>>>

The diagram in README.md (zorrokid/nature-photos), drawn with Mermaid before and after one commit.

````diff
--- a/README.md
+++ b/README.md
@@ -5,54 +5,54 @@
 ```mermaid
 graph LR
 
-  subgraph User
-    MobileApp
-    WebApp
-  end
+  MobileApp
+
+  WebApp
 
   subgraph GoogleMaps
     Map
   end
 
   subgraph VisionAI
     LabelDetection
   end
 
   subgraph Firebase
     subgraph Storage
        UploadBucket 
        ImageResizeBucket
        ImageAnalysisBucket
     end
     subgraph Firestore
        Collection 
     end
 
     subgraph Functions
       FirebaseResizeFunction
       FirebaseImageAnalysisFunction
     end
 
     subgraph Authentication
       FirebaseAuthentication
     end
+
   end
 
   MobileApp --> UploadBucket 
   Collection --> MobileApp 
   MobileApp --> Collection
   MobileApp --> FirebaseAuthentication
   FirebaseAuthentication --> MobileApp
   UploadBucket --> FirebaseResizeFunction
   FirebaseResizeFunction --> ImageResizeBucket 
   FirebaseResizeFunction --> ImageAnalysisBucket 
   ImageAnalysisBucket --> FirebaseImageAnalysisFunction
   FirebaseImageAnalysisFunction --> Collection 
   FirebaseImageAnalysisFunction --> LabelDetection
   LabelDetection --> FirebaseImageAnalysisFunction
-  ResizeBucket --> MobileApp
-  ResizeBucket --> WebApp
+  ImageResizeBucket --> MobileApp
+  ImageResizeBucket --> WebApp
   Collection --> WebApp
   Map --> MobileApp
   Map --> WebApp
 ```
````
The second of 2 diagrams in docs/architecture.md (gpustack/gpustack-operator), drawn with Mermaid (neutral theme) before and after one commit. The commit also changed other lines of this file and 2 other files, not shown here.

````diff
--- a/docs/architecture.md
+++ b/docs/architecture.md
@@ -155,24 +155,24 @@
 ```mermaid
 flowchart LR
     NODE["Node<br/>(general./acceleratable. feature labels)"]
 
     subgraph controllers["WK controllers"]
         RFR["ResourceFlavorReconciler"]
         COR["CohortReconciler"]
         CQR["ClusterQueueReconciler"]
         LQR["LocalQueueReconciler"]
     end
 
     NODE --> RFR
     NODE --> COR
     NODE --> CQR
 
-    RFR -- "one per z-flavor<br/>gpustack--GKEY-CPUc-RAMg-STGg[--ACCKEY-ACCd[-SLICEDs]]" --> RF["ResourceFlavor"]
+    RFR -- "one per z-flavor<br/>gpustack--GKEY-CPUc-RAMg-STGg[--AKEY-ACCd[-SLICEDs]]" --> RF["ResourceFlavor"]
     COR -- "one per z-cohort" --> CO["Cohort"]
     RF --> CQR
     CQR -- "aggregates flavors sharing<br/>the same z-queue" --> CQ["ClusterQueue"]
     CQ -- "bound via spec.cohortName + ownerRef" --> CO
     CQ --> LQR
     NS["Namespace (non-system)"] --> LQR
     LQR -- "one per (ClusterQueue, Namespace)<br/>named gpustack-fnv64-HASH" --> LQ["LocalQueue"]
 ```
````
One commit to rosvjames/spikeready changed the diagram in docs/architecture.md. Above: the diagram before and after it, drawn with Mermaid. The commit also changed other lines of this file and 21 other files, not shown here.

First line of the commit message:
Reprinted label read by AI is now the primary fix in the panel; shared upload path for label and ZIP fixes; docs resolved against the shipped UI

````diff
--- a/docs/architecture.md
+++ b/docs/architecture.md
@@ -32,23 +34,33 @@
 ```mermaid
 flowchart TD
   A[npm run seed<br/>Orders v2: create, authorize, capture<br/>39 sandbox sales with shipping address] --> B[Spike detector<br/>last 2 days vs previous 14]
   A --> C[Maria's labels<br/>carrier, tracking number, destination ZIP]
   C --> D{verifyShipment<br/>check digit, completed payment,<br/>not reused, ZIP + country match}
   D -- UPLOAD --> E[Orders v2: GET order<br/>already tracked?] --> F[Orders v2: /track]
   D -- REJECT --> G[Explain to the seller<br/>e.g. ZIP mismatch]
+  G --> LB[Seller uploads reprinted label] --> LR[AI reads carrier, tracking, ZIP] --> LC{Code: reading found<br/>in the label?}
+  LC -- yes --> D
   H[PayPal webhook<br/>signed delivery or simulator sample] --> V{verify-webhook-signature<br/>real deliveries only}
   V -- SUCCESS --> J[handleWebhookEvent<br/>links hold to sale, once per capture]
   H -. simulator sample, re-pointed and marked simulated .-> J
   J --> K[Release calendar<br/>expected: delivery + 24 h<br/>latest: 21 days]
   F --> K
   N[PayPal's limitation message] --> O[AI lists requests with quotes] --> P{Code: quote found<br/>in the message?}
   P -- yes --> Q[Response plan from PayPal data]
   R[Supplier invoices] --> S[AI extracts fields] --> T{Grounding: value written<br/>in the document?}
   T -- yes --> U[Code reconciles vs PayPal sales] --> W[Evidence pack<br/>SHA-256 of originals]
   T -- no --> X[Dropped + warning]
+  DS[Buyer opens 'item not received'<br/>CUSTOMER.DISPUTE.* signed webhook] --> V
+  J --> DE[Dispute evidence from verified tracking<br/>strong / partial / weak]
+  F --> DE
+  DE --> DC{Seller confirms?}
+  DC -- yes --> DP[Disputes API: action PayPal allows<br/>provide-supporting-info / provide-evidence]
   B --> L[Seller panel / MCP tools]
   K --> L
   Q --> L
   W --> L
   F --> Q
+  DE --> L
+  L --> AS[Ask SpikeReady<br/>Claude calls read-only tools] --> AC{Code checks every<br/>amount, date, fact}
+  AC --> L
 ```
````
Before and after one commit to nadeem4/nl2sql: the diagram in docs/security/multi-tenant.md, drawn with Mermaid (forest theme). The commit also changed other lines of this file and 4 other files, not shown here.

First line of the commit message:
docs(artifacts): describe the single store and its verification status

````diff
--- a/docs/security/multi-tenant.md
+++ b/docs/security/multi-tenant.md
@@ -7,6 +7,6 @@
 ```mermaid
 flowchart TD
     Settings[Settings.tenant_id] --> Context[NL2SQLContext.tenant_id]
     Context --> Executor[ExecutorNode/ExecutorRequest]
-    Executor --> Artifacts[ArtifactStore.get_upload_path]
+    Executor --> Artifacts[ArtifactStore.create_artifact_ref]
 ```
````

<<<

# [PROBLEM TO WORK ON]
Where the string "MobileApp" shows up in the listing above, copy the line that holds it.

# [PROBLEM SOLUTION]
-    MobileApp
+  MobileApp
   MobileApp --> UploadBucket 
   Collection --> MobileApp 
   MobileApp --> Collection
   MobileApp --> FirebaseAuthentication
   FirebaseAuthentication --> MobileApp
-  ResizeBucket --> MobileApp
+  ImageResizeBucket --> MobileApp
   Map --> MobileApp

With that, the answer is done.